Write Ins 334 0.05%
Total votes 774,680

2003

Hutchinson was appointed undersecretary of border and transportation security for the U.S. Department of Homeland Security by President George W. Bush.

2001

Hutchinson resigned his seat in the U.S. House of Representatives in 2001 following his appointment by President Bush to serve as the Director of the U.S. Drug Enforcement Agency.[2]

1996

  • Hutchinson ran for U.S. Congress in 1996, defeating Democratic candidate Ann Henry.
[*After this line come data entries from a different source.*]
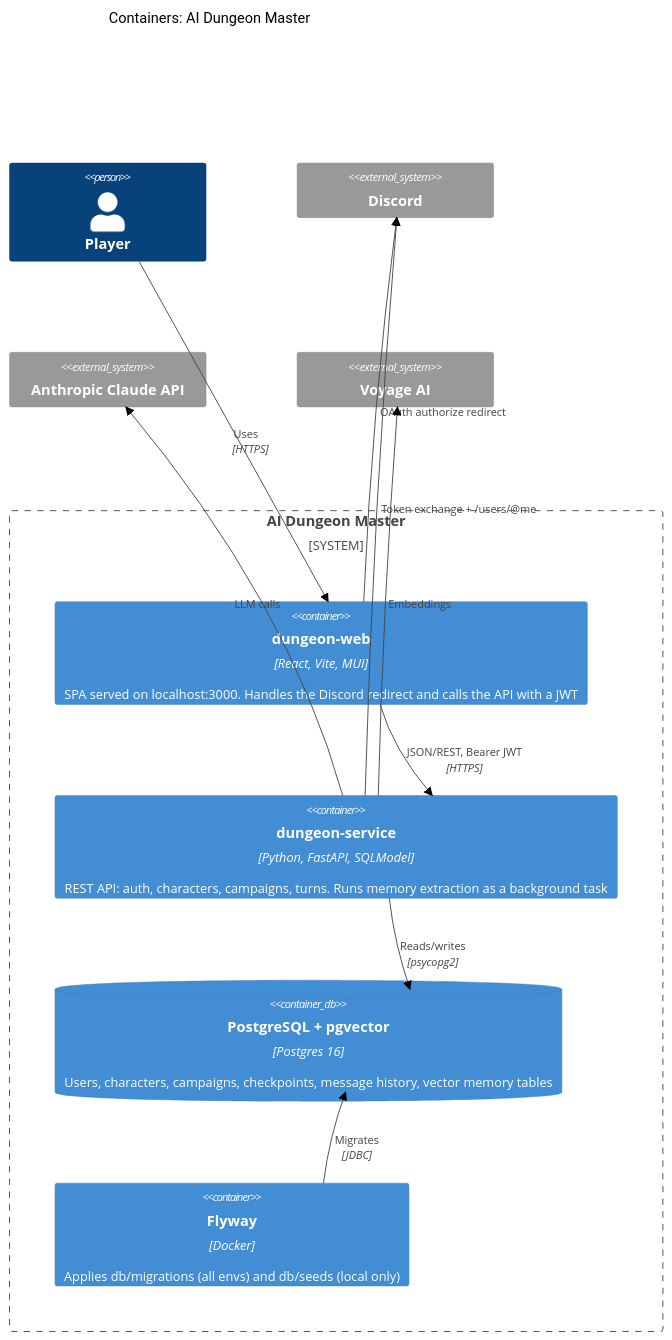
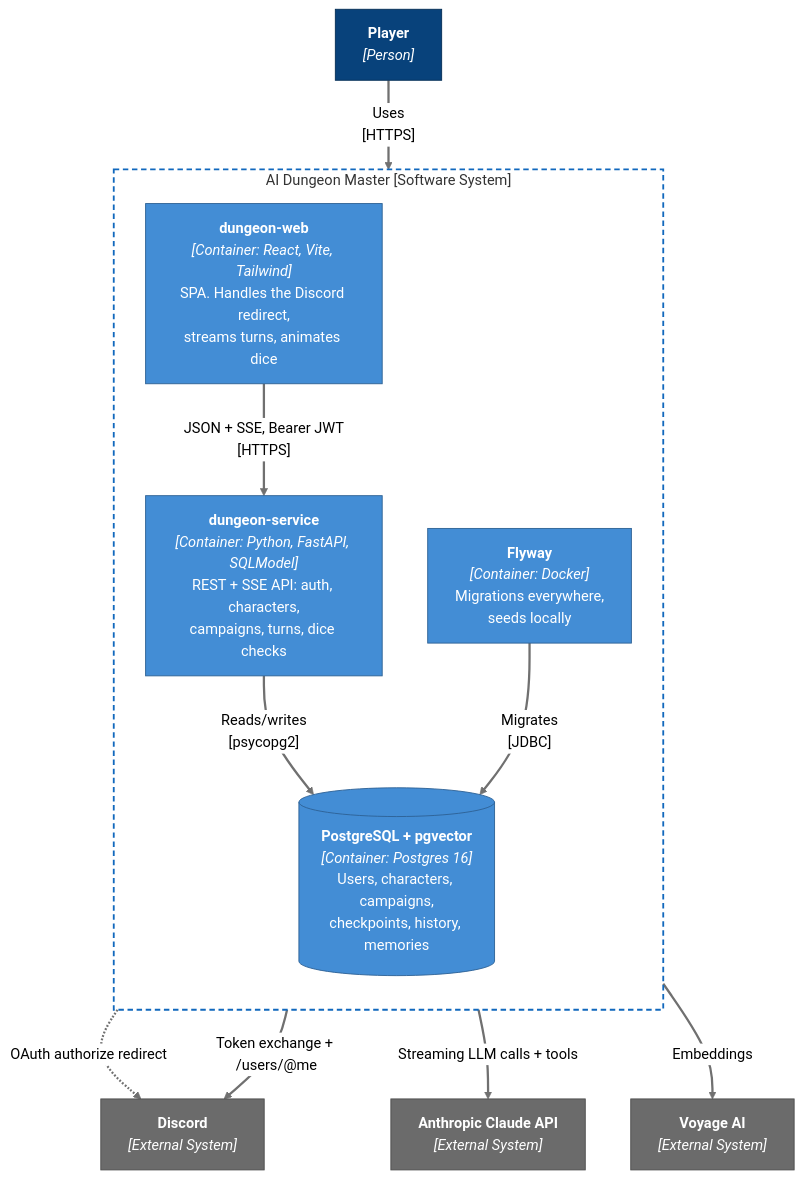
One commit to StephenMoring/dungeon-service changed the second of 6 diagrams in docs/architecture.md. Above: the diagram before and after it, drawn with Mermaid (neutral theme). The commit also changed other lines of this file and 1 other file, not shown here.

First line of the commit message:
docs: refresh README features and redraw C4 diagrams

````diff
--- a/docs/architecture.md
+++ b/docs/architecture.md
@@ -28,26 +36,37 @@
 ```mermaid
-C4Container
-  title Containers: AI Dungeon Master
+flowchart TB
+  player["<b>Player</b><br/><i>[Person]</i>"]
 
-  Person(player, "Player")
+  subgraph sys["AI Dungeon Master [Software System]"]
+    direction TB
+    web["<b>dungeon-web</b><br/><i>[Container: React, Vite, Tailwind]</i><br/>SPA. Handles the Discord redirect,<br/>streams turns, animates dice"]
+    api["<b>dungeon-service</b><br/><i>[Container: Python, FastAPI, SQLModel]</i><br/>REST + SSE API: auth, characters,<br/>campaigns, turns, dice checks"]
+    db[("<b>PostgreSQL + pgvector</b><br/><i>[Container: Postgres 16]</i><br/>Users, characters, campaigns,<br/>checkpoints, history, memories")]
+    flyway["<b>Flyway</b><br/><i>[Container: Docker]</i><br/>Migrations everywhere,<br/>seeds locally"]
+  end
 
-  System_Boundary(dungeon, "AI Dungeon Master") {
-    Container(web, "dungeon-web", "React, Vite, MUI", "SPA served on localhost:3000. Handles the Discord redirect and calls the API with a JWT")
-    Container(api, "dungeon-service", "Python, FastAPI, SQLModel", "REST API: auth, characters, campaigns, turns. Runs memory extraction as a background task")
-    ContainerDb(db, "PostgreSQL + pgvector", "Postgres 16", "Users, characters, campaigns, checkpoints, message history, vector memory tables")
-    Container(flyway, "Flyway", "Docker", "Applies db/migrations (all envs) and db/seeds (local only)")
-  }
+  discord["<b>Discord</b><br/><i>[External System]</i>"]
+  anthropic["<b>Anthropic Claude API</b><br/><i>[External System]</i>"]
+  voyage["<b>Voyage AI</b><br/><i>[External System]</i>"]
 
-  System_Ext(discord, "Discord")
-  System_Ext(anthropic, "Anthropic Claude API")
-  System_Ext(voyage, "Voyage AI")
+  player -- "Uses<br/>[HTTPS]" --> web
+  web -. "OAuth authorize redirect" .-> discord
+  web -- "JSON + SSE, Bearer JWT<br/>[HTTPS]" --> api
+  api -- "Reads/writes<br/>[psycopg2]" --> db
+  flyway -- "Migrates<br/>[JDBC]" --> db
+  api -- "Token exchange + /users/@me" --> discord
+  api -- "Streaming LLM calls + tools" --> anthropic
+  api -- "Embeddings" --> voyage
 
-  Rel(player, web, "Uses", "HTTPS")
-  Rel(web, discord, "OAuth authorize redirect")
-  Rel(web, api, "JSON/REST, Bearer JWT", "HTTPS")
-  Rel(api, db, "Reads/writes", "psycopg2")
-  Rel(flyway, db, "Migrates", "JDBC")
-  Rel(api, discord, "Token exchange + /users/@me")
-  Rel(api, anthropic, "LLM calls")
-  Rel(api, voyage, "Embeddings")
+  classDef person fill:#08427b,stroke:#052e56,color:#fff
+  classDef system fill:#1168bd,stroke:#0b4884,color:#fff
+  classDef container fill:#438dd5,stroke:#2e6295,color:#fff
+  classDef component fill:#85bbf0,stroke:#5d82a8,color:#0b2340
+  classDef external fill:#6b6b6b,stroke:#4d4d4d,color:#fff
+  linkStyle default stroke:#707070,stroke-width:2.5px
+  class player person
+  class web,api,flyway container
+  class db container
+  class discord,anthropic,voyage external
+  style sys fill:none,stroke:#1168bd,stroke-width:2px,stroke-dasharray:6 4
 ```
````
Henry, a close political ally of Bill and Hillary Clinton, outspent Hutchinson in the campaign.when his brother decided not to run for re-election to the House in order to seek the open U.S. Senate seat that year caused by the retirement of popular Democrat David Pryor, Asa Hutchinson ran for the seat and won. (His brother also won his campaign for Senate, and served for one term.) Hutchinson defeated Ann Henry, a long-time friend of Bill and Hillary Clinton who outspent Hutchinson during the campaign.
  • Hutchinson was re-elected to the House in 1998 and 2000.

1986
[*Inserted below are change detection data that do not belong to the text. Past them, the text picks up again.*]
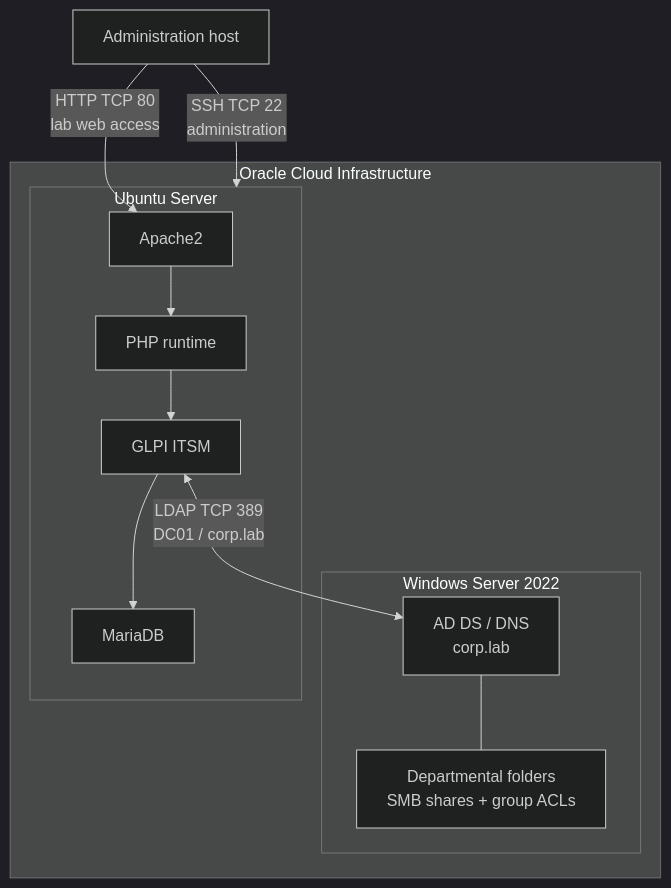
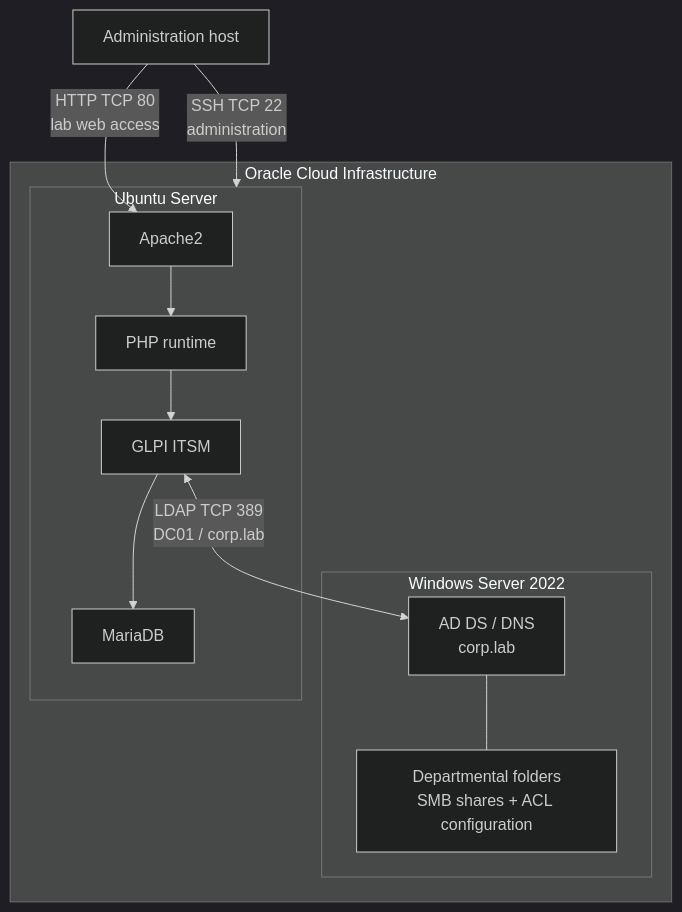
The diagram in docs/architecture.md (Wilson-Nhlanhla-Radebe/corp-lab-active-directory-infrastructure), drawn with Mermaid (dark theme) before and after one commit. The commit also changed other lines of this file and 32 other files, not shown here.

````diff
--- a/docs/architecture.md
+++ b/docs/architecture.md
@@ -12,20 +12,20 @@
 ```mermaid
 flowchart TB
   subgraph OCI[Oracle Cloud Infrastructure]
     subgraph WIN[Windows Server 2022]
       AD[AD DS / DNS<br/>corp.lab]
-      SMB[Departmental folders<br/>SMB shares + group ACLs]
+      SMB[Departmental folders<br/>SMB shares + ACL configuration]
       AD --- SMB
     end
     subgraph LINUX[Ubuntu Server]
       AP[Apache2]
       PHP[PHP runtime]
       GLPI[GLPI ITSM]
       DB[MariaDB]
       AP --> PHP --> GLPI --> DB
     end
   end
   GLPI <-->|LDAP TCP 389<br/>DC01 / corp.lab| AD
   HOST[Administration host] -->|HTTP TCP 80<br/>lab web access| AP
   HOST -->|SSH TCP 22<br/>administration| LINUX
 ```
````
Hutchinson ran unsuccessfully for a seat in the United States Senate, representing Arkansas, in 1986.

1990

Hutchison ran, unsuccessfully, for the post of Attorney General of Arkansas in 1990, when he was 40 years old.

1982

Hutchinson was appointed by President Ronald Reagan to be the U.S. Attorney for the Western District of Arkansas when he was 31, in 1982.

See also

External links

References

  1. Website of The Hutchinson Group
  2. 2.0 2.1 2.2 The City Wire, "Asa Hutchinson will run for Governor in 2014," January 4, 2013
  3. University of Virginia Center for Politics: Larry Sabato's Crystal Ball, "2013-2014 Gubernatorial Races," April 29, 2013
  4. The Washington Post, "The Fix's top gubernatorial races," September 27, 2013
  5. Daily Kos, "Daily Kos Elections gubernatorial race ratings: Initial ratings for 2013-14," October 6, 2013
  6. Governing Politics, "2013-2014 Governor's Races: Who's Vulnerable?," December 12, 2012
  7. Cite error: Invalid <ref> tag; no text was provided for refs named arkbus
  8. Talk Business.net, "Stars aligning for Mike Ross to reconsider running for governor," December 20, 2012
  9. Arkansasonline.com, "Governor's race follow up," February 12, 2013
  10. The Associated Press - My San Antonio, "Analysis: Dem. race for Ark. gov. in '14 unsettled," March 24, 2013
  11. 11.0 11.1 Arkansas Business, "Bill Halter Quits Race for Governor to Avoid 'Divisive Primary'," July 29, 2013
  12. The Arkansas Times, "Mike Ross pitches for moderate vote in announcing for governor," April 17, 2013
  13. Arkansas Secretary of State, "2014 Preferential Primary Elections & Non Partisan General Election, Candidate Information: Lynette "Doc" Bryant," accessed March 3, 2014
  14. Times Record, Election 2014: Libertarian Frank Gilbert Announces Bid For Arkansas Governor, October 17, 2013
  15. thv11.com, "Libertarian Party holds annual state convention," February 22, 2014
  16. Independent Political Report, "The Green Party of Arkansas Announces Candidates for Governor and U S Senate," November 23, 2013
  17. 17.0 17.1 The Republic, "Democrat Mike Ross raises $491K in April for Arkansas governor bid, Hutchinson raises $240K," May 13, 2014
  18. Arkansas Online, "2014 Campaign Contributions, Governors Race," accessed May 15, 2014
  19. Arkansas News Bureau, "McDaniel raises $1 million for governor’s race," October 15, 2012
  20. Arkansas Times, "McDaniel admits 'inappropriate interaction' with Hot Springs lawyer," December 18, 2013
  21. Arkansas Times, "McDaniel officially announces he's out of governor's race," January 25, 2013
  22. Arkansas Code, "Title 7, Section 1-101-21," accessed December 3, 2013
  23. Arkansas House Bill 2036, "An Act To Amend the Law Concerning Certain Procedural Dates In Election; To Amend the Law Concerning Certain Petitions; And For Other Purposes," Approved April 18, 2013 (timed out)
  24. Libertarian Party of Arkansas Website, "History of the Libertarian Party of Arkansas," accessed December 5, 2013
  25. Green Party of Arkansas Website, "Ballot Access," accessed December 5, 2013
  26. Arkansas Secretary of State Mark Martin, "New Political Party Petition--Green Party," November 6, 2013
  27. UALR Public Radio, "Poll: Ross, Hutchinson In Virtual Dead Heat In Governor’s Race," April 6, 2014
  28. Follow The Money, Governor of Arkansas, 2006
  29. 2006 General Election Results